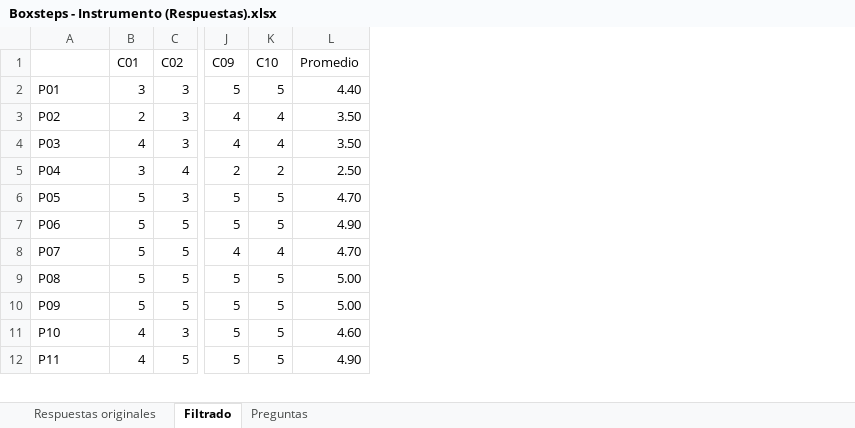
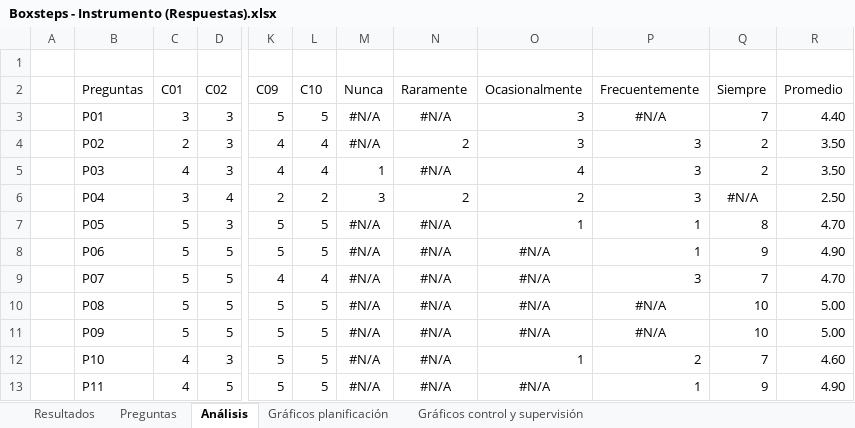
Before and after one commit to Boxsteps/boxsteps-docs, an Excel workbook: Instrumento TEG/Boxsteps - Instrumento (Respuestas).xlsx, sheet Análisis, drawn as a sheet; only a part is shown, gaps mark what is left out; values as stored, in another font and other column widths than the file's, no borders; table styles not drawn; addresses are those after the commit; rows hold the shown columns only; the diff names each change by its address in the sheet, - before the commit and + after, or states it on an @@ line.

```diff
--- a/Instrumento TEG/Boxsteps - Instrumento (Respuestas).xlsx (sheet Análisis)
+++ b/Instrumento TEG/Boxsteps - Instrumento (Respuestas).xlsx (sheet Análisis)
-sheet tab: Respuestas originales
+sheet tab: Resultados
-sheet tab: Filtrado
+sheet tab: Análisis
+sheet tab: Gráficos planificación
+sheet tab: Gráficos control y supervisión
@@ sheet tab order changed: Resultados | Preguntas | Análisis | Gráficos planificación | Gráficos control y supervisión @@
+column A, empty
+column M (Nunca), rows 3-13: #N/A | #N/A | 1 | 3 | #N/A | #N/A | #N/A | #N/A | #N/A | #N/A | #N/A
+column N (Raramente), rows 3-13: #N/A | 2 | #N/A | 2 | #N/A | #N/A | #N/A | #N/A | #N/A | #N/A | #N/A
+column O (Ocasionalmente), rows 3-13: 3 | 3 | 4 | 2 | 1 | #N/A | #N/A | #N/A | #N/A | 1 | #N/A
+column P (Frecuentemente), rows 3-13: #N/A | 3 | 3 | 3 | 1 | 1 | 3 | #N/A | #N/A | 2 | 1
+column Q (Siempre), rows 3-13: 7 | 2 | 2 | #N/A | 8 | 9 | 7 | 10 | 10 | 7 | 9
+row 1: (empty)
-B2: (empty)
+B2: Preguntas
```
Also changed, not shown: sheet Preguntas, formulas that keep their value, charts or pictures, 4 other files.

__Exercise prompt__. Pull every line containing "planificación" out of the records.

__Written answer__.
+sheet tab: Gráficos planificación
@@ sheet tab order changed: Resultados | Preguntas | Análisis | Gráficos planificación | Gráficos control y supervisión @@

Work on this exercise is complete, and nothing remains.